BRIEF DESCRIPTION OF THE PRIOR ART
Kefir originates from the Northern Caucasus Mountains where it has been consumed for centuries and has been valued for numerous health promoting properties6. It continues to be a popular beverage in Eastern Europe, Scandinavia, and numerous individual countries13,14. In the former Soviet Union, kefir has been traditionally used in hospitals and sanatoria for the treatment of numerous conditions including metabolic disorders, atherosclerosis, allergic disease, peptic ulcers, biliary tract diseases, chronic enteritis, bronchitis and pneumonia. It has also been used to treat tuberculosis, cancer, and gastrointestinal disorders when medical treatment was unavailable.6
Kefir grains are not to be mistaken for cereal grains, i.e., the grain part of the name is a misnomer. Kefir grains, or kefir granules are in fact a natural mother-culture. The grains are a soft, gelatinous white biomass, comprised of protein, lipids and a soluble-polysaccharide complex called kefiran.

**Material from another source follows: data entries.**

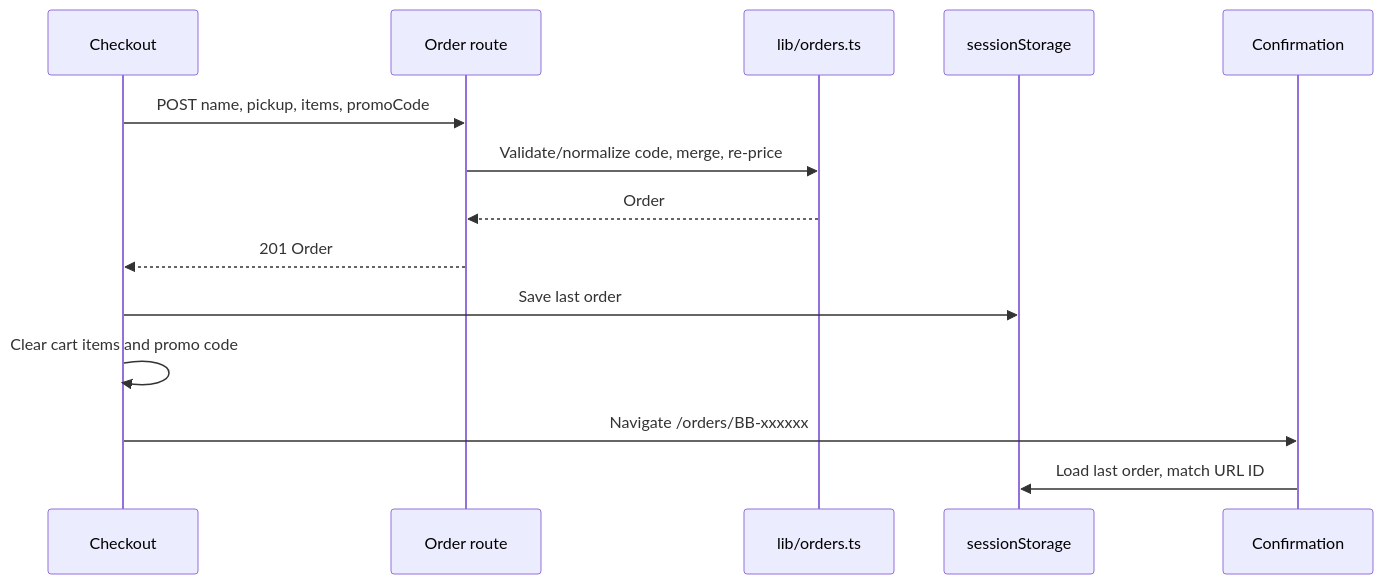
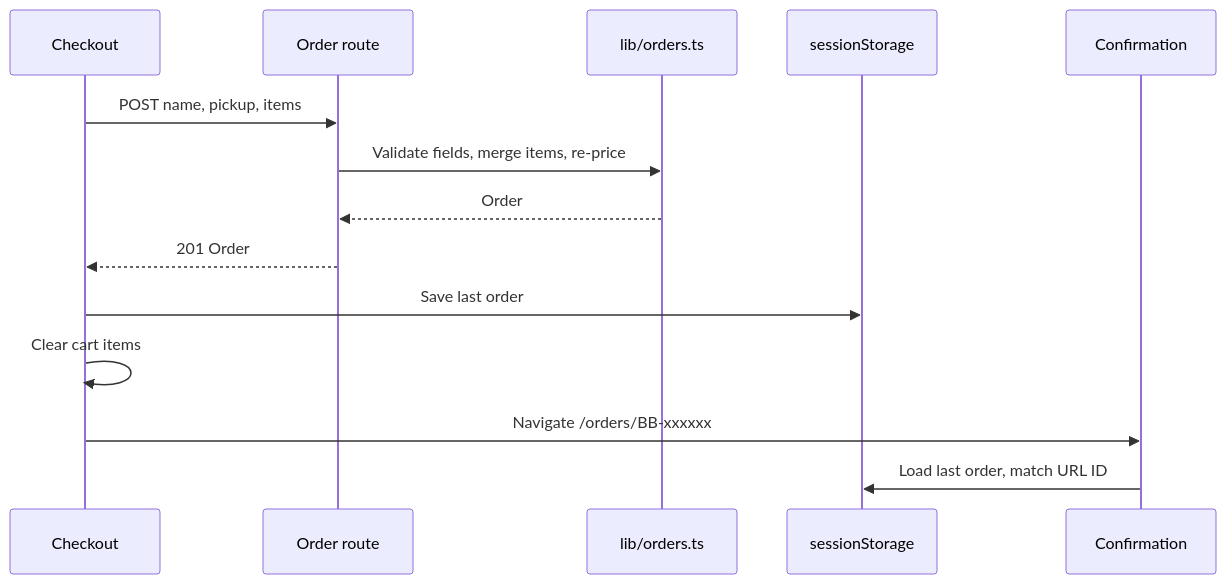
One commit to FactoryDemo/demo-storefront-practice changed the diagram in droid-wiki/features/checkout.md. Above: the diagram before and after it, drawn with Mermaid. The commit also changed other lines of this file and 15 other files, not shown here.

````diff
--- a/droid-wiki/features/checkout.md
+++ b/droid-wiki/features/checkout.md
@@ -30,16 +29,16 @@
 ```mermaid
 sequenceDiagram
   participant C as Checkout
   participant A as Order route
   participant L as lib/orders.ts
   participant S as sessionStorage
   participant P as Confirmation
-  C->>A: POST name, pickup, items, promoCode
-  A->>L: Validate/normalize code, merge, re-price
+  C->>A: POST name, pickup, items
+  A->>L: Validate fields, merge items, re-price
   L-->>A: Order
   A-->>C: 201 Order
   C->>S: Save last order
-  C->>C: Clear cart items and promo code
+  C->>C: Clear cart items
   C->>P: Navigate /orders/BB-xxxxxx
   P->>S: Load last order, match URL ID
 ```
````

Kefir grains are clusters of microorganisms held together by the Kefiran polysaccharides. Kefiran provides for a stable matrix that functions as a natural immobilized cell system. Kefiranofaciens and L. kefir produce these polysaccharides. The polysaccharides are an integral part of the grain, and without their presence, kefir grains cannot be propagated. The grains resemble small cauliflower florets. They are a soft white gelatinous mass. Each grain is 3 to 20 mm in diameter. Their structure being the result of a symbiotic relationship shared between a large variety of specific lactic acid bacteria and yeasts. The grain matrix is composed of a complex of 13% protein (by dry weight), 24% polysaccharide, plus cellular debris and unknown components2-12. The kefir grains ferment the milk, incorporating their probiotic organisms to create the cultured product. Kefir is a cultured milk beverage made by adding kefir grains to various milk products (i.e., cow, goat, soy, and other commonly consumed milks).
Kefir grains are not consumed as part of the final product; they are removed with a strainer at the completion of fermentation and added to a new batch of unfermented milk. The grains contain a relatively stable and specific balance of microorganisms, which exist in a complex symbiotic relationship. The grains are formed in the process of making kefir and only from pre-existing grains. The grains include primarily lactic acid bacteria (lactobacilli, lactococci, leuconostocs) and yeast. Varieties of yeasts such as Kluyveromyces, Candida, Torulopsis, and Saccharomyces sp. are also present in kefir grains. Certain yeasts of kefir include the name Candida as part of their nomenclature. These kefir yeasts are not opportunistic yeasts such as C. albicans, but are classified as Generally Regarded As Safe (GRAS). Candida albicans has not been found in kefir grains. The dominant microflora are Saccharomyces kefir, Lactobacillus caucasicus, Leuconnostoc species and lactic streptococci. Other probiotic microorganisms present in the grains include lactobacilli, such as Lb. acidophilus, Lb. brevis, Lb. casei, Lb. casei subsp. rhamnosus, Lb. casei subsp. Pseudoplantarum, Lb. paracasei subsp. paracase, Lb. cellobiosus, Lb. delbrueckii subsp. bulgaricus, Lb. delbrueckii subsp. lactis, Lb. fructivoran, Lb. helveticus subsp. lactis, Lb. hilgardii, Lb. kefiri, Lb. kefiranofaciens, Lb. kefirgranum sp. nov, Lb. parakefir sp. nov, Lb. lactis, Lb. plantarum, Lb. cellobiosus, Lb. helveticus, Lactococci are also present such as subspecies of Lc. lactis, Lc. lactis var. diacetylactis, Lc. lactis subsp. Cremoris, Leuconostoc mesenteroides, Leuconostoc cremoris and L. cremoris, Streptococci salivarius subsp. thermophilus, and S. lactis, Enterococcus durans. Other bacteria include Acetobacter aceti and A. rasen.2-8 Such yeasts may have the potential to keep C. albicans under control in the host. The mean ranges of unit counts of microbes in gram stained kefir grains are, a) bacilli, 62-69%, b) streptococci 11-12%, and c) yeast, 16-20%.2,3,7,10-12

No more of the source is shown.